All the downhill was really starting to make Hailey's knee hurt around 30k and I was feeling good... she told me to go, so I went. I didn't realize I was on the infamous "Heartbreak Hill" until I got to the top and I saw a sign that said "You're at the TOP!" with a broken heart on it. Heartbreak's got nothing on Cardiac. I pushed those last 12k to get my 3:30 finish and I felt really awesome running down Boylston towards the line.

We all met up after (freezing cold and soaking wet) and then it was straight to the airport - we had a plane to catch! Overall, it was a really incredible experience. I am so so so thankful to have the best family who came to support us and cheer us on (in the rain!), but also so many cheerleaders from afar who supported me during these months leading up to Boston (that includes all of you, my Rocks! running family!)

Now Hailey's knee needs to get better so we can pick the next race!


Ringing in the Spring With a Lot of Mud

by Sara McIlraith

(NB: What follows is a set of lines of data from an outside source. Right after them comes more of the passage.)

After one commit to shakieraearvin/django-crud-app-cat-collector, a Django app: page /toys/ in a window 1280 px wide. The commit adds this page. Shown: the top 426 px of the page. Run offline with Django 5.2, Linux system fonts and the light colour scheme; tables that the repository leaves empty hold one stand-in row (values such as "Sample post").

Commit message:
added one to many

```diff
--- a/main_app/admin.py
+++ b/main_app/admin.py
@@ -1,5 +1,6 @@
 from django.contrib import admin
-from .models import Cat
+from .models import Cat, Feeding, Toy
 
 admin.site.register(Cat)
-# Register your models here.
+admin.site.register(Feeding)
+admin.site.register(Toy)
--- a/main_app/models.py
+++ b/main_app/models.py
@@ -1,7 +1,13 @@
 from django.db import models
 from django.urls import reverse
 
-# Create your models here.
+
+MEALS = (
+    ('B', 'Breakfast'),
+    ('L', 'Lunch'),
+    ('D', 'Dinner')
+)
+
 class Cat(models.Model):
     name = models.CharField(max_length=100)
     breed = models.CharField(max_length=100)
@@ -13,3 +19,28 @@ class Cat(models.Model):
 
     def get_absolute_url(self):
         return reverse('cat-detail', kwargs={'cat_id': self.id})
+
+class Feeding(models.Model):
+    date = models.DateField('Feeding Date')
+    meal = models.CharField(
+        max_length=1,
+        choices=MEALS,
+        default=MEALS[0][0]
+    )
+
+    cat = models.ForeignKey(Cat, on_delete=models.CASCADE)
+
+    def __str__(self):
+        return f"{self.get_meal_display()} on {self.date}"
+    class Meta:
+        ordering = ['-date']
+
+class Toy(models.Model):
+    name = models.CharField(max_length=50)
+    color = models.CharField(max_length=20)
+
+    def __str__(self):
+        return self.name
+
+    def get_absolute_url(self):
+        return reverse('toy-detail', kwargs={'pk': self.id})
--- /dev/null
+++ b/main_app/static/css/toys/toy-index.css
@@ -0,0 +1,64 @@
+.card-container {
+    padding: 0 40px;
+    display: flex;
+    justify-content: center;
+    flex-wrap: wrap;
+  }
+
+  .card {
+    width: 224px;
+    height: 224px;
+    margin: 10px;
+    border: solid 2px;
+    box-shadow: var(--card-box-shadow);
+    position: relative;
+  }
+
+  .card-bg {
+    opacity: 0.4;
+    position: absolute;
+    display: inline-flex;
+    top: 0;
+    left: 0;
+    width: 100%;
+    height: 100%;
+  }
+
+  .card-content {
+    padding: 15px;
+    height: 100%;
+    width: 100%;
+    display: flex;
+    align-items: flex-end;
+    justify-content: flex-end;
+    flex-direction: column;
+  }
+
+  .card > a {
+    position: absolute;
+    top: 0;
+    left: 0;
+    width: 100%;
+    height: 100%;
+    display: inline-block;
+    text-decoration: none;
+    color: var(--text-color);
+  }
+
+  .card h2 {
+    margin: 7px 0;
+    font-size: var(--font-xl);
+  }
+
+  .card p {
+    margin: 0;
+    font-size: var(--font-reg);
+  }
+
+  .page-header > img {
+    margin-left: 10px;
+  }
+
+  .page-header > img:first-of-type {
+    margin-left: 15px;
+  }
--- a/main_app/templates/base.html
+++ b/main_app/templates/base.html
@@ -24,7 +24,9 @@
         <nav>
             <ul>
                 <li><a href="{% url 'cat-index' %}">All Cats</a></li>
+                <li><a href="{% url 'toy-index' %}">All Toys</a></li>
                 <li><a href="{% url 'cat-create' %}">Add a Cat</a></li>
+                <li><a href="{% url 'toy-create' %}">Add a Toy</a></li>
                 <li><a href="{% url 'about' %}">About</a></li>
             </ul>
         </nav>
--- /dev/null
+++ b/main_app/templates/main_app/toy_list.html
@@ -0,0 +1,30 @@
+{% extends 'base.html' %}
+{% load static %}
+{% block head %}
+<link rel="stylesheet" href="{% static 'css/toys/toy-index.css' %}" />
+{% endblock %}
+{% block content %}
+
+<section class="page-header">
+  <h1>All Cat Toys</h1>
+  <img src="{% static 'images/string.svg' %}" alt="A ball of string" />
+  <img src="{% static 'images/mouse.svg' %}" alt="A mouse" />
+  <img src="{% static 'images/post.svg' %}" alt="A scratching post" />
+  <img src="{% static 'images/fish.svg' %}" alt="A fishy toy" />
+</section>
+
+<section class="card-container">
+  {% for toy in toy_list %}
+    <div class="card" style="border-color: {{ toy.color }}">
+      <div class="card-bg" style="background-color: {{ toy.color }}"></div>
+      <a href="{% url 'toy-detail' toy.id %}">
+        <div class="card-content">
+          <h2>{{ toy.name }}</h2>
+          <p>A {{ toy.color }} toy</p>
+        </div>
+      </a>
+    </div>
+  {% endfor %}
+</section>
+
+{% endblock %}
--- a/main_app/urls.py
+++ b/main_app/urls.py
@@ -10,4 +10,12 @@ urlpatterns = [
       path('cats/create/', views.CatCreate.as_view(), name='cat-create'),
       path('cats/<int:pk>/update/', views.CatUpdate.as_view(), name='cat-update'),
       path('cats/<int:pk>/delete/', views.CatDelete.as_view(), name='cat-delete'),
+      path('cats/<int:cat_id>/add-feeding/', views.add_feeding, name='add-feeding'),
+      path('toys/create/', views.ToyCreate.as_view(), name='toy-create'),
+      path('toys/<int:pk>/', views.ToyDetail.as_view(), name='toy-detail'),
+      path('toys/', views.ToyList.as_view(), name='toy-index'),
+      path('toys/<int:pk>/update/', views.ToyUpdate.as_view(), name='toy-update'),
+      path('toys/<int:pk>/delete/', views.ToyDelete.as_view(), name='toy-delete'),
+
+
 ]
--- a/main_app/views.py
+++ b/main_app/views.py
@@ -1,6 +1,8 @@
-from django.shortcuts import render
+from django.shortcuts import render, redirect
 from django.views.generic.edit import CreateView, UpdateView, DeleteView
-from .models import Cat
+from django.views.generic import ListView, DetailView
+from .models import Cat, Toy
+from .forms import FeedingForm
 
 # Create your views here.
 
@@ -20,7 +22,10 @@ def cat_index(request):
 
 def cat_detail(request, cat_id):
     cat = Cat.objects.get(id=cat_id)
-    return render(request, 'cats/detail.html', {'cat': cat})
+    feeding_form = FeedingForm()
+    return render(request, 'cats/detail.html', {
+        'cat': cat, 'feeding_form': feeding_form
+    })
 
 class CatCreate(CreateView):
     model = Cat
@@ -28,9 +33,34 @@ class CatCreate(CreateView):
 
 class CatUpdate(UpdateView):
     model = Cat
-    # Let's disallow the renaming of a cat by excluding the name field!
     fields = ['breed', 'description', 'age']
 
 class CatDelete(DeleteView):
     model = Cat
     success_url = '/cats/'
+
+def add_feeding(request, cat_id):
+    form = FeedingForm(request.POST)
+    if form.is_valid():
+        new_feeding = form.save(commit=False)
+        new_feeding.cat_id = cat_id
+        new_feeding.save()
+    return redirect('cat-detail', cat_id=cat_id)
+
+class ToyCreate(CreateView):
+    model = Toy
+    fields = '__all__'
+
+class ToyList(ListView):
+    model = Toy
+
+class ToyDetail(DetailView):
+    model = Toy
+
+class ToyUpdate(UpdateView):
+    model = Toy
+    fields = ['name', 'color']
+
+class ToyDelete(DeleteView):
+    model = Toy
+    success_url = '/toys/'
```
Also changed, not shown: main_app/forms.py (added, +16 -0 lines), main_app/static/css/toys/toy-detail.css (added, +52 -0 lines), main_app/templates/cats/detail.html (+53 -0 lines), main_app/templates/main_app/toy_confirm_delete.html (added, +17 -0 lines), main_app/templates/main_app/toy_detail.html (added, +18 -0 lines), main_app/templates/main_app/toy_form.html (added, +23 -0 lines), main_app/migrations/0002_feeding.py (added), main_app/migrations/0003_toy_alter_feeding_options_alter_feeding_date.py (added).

I mark the official start of Spring every year by running my favourite trail. There is nothing better than getting completely soaked and muddy! No reservations here as I run directly through every muddy section out there. Yesterday was the day for my annual Spring mud run. I even convinced a few of our Rocks!!! runners to join in the fun, including Vince, who didn’t let his nasty chest cold get in the way of the first trail run of the season. Trail running is very rewarding and humbling at the same time. My legs burned and my chest heaved with each long climb, and a few near-trips reminded me how high I need to lift my legs. Unlike the monotony of roads, the constant change in footing on trails challenges both your stability muscles and your concentration, and it is never boring. Yesterday we relished being back in nature, and were even treated to sounds of sand hill cranes on Lake Laurentian. As you can see by the smiles on our faces and our mud-soaked shoes, this year’s Spring mud run was an amazing one



Help us by Volunteering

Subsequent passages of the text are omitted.